What you are asked to do:
Check each line of the entries below for the word "orient", and copy out the ones that have it.

Dataset entries:
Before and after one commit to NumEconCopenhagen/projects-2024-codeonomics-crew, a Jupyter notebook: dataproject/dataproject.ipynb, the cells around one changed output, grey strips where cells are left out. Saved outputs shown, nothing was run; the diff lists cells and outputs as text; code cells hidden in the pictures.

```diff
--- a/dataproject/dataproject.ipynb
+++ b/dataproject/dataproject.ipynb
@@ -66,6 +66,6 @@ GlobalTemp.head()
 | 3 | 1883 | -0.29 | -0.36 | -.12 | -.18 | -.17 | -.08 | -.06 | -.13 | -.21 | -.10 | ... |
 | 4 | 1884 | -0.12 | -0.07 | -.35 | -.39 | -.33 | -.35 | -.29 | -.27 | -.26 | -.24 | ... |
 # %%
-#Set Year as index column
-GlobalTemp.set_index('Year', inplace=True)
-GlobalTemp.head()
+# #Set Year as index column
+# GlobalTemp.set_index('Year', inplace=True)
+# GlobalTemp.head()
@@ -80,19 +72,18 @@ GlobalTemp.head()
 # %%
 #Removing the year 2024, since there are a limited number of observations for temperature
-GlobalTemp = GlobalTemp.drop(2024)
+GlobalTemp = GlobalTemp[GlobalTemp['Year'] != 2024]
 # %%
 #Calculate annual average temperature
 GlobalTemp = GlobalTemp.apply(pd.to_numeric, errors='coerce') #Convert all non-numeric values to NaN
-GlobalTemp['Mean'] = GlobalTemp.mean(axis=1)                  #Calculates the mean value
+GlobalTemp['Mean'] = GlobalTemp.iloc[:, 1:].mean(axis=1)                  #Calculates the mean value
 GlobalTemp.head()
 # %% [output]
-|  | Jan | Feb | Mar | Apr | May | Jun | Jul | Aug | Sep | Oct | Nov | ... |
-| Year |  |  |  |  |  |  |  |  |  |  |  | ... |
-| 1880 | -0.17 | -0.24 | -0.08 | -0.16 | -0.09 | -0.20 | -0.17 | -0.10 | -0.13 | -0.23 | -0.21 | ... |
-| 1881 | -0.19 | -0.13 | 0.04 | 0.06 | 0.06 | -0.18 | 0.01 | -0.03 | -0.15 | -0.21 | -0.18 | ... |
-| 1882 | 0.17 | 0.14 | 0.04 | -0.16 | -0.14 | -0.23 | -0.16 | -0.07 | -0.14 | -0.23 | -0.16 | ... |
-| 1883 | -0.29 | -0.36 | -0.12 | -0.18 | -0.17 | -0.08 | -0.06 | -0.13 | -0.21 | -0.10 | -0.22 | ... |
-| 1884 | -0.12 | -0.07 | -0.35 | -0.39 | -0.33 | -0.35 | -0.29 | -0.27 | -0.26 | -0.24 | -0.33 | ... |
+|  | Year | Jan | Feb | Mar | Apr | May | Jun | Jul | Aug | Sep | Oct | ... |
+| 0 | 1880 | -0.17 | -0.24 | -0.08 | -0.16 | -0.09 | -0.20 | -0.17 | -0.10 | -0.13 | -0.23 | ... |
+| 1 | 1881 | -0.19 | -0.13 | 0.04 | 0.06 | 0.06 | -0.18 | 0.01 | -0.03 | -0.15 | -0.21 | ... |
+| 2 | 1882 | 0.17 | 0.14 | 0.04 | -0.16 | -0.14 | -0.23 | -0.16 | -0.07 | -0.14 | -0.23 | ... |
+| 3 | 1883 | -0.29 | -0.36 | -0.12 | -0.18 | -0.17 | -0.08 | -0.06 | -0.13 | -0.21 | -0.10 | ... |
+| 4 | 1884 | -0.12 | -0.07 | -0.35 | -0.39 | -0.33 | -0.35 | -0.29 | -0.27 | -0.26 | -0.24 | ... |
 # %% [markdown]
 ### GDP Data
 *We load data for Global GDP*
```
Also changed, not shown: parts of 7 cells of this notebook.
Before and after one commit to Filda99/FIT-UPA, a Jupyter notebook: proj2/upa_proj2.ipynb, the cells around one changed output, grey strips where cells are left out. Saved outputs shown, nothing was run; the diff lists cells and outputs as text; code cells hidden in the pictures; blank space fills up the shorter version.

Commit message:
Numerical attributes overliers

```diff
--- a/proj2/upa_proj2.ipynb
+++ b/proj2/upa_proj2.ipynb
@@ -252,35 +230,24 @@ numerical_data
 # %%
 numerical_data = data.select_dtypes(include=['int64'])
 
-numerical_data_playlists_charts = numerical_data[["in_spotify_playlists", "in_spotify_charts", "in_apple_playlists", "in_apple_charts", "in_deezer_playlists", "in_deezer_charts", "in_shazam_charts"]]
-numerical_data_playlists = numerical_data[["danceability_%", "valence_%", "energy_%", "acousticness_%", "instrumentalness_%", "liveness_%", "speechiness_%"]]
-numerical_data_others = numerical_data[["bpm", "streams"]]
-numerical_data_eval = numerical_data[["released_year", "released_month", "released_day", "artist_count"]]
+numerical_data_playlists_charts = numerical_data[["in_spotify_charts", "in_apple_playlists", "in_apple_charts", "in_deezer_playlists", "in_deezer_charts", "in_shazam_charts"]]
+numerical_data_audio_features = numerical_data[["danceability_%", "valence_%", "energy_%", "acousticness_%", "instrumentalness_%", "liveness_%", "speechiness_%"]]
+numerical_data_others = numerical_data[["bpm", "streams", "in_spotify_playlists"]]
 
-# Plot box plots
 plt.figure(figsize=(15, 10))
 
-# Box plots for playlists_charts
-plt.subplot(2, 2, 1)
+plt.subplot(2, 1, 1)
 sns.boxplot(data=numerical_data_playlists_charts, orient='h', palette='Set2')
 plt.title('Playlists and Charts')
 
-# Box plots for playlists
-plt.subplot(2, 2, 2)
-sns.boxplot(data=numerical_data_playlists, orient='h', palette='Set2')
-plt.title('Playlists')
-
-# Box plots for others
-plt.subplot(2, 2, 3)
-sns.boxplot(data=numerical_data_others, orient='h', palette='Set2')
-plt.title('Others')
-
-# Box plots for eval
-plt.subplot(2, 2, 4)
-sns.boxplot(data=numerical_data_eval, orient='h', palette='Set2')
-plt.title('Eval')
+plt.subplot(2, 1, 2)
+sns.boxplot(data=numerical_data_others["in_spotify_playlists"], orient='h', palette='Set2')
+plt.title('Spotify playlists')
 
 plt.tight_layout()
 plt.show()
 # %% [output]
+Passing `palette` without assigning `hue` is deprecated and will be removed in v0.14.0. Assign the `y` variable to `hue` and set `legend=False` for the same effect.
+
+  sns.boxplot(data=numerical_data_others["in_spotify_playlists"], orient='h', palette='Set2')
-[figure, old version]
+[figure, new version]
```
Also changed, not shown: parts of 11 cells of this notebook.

Answer section:
 sns.boxplot(data=numerical_data_playlists_charts, orient='h', palette='Set2')
-sns.boxplot(data=numerical_data_playlists, orient='h', palette='Set2')
-sns.boxplot(data=numerical_data_others, orient='h', palette='Set2')
-sns.boxplot(data=numerical_data_eval, orient='h', palette='Set2')
+sns.boxplot(data=numerical_data_others["in_spotify_playlists"], orient='h', palette='Set2')
+  sns.boxplot(data=numerical_data_others["in_spotify_playlists"], orient='h', palette='Set2')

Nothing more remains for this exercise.